And as individual crimes become more violent — at times taking innocent lives — those cases will draw attention and community concern, he said.
“Those strike at the heart of the community when you hear’’ about those brazen kind of shootings, he said.
He has created a unit dubbed the gun squad: one sergeant and three detectives who focus on gun crimes and try to trace the weapons to find where they come from.
He said the proliferation of weapons, especially assault rifles, along with what he sees as a fearless mentality among criminals has made deputies’ jobs more dangerous than when he started more than 30 years ago.
“When I was on road patrol, the worst you had to do was wrestle somebody to the ground and cuff them and take them to jail,” Lamberti said. “The fact that they will so easily shoot at law enforcement is something new. When I started, nobody would think about doing that.”
Miami Police spokeswoman Kenia Reyes pointed to the actions of an officer on Thursday who stopped a silver, 2002 Bonneville traveling the wrong way on a street. Inside, police found three loaded guns including an AK-47.
“Those guys obviously were going to do something,” Reyes said.
Early Friday morning, Catawaba Howard ended up dead after the eight-year Air Force veteran drew a gun on Miami-Dade police. She had recently left the military.

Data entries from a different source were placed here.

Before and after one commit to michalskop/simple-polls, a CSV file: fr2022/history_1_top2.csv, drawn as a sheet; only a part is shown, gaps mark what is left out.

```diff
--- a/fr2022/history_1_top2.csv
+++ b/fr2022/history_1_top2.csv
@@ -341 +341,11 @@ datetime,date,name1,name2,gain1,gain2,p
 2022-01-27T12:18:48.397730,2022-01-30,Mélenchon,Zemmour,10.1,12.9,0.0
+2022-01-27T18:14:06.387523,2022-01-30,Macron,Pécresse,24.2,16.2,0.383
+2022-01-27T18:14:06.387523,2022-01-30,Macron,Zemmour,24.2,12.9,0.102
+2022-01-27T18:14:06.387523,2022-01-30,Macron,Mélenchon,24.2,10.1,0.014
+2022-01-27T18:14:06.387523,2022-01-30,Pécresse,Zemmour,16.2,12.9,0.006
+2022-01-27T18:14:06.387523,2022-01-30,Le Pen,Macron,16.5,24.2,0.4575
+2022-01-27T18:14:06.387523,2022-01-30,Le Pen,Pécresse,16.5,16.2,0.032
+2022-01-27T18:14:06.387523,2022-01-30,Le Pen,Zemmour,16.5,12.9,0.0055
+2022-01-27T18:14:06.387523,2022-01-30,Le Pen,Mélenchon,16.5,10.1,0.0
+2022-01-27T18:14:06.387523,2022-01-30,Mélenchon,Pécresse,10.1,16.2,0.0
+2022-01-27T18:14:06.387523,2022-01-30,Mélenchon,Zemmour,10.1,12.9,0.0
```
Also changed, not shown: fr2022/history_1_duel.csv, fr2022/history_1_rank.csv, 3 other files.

“She was troubled in her own round-about way and was seeking help,” said her mother, Gail Howard.
In Little Havana, while he was watching ‘So You Think You Can Dance,’ Gonzalez, the landlord, heard what sounded like an explosion Thursday night.
He did not call the police because he didn’t know what it was.
“It could have been a stray bullet. It could also have been problems with the electric installation,’’ he explained. “You call the police when you see something. It is better to leave it alone.”
The body of Morejon, his tenant and neighbor, was not discovered until Friday.
There was blood everywhere, Gonzalez said.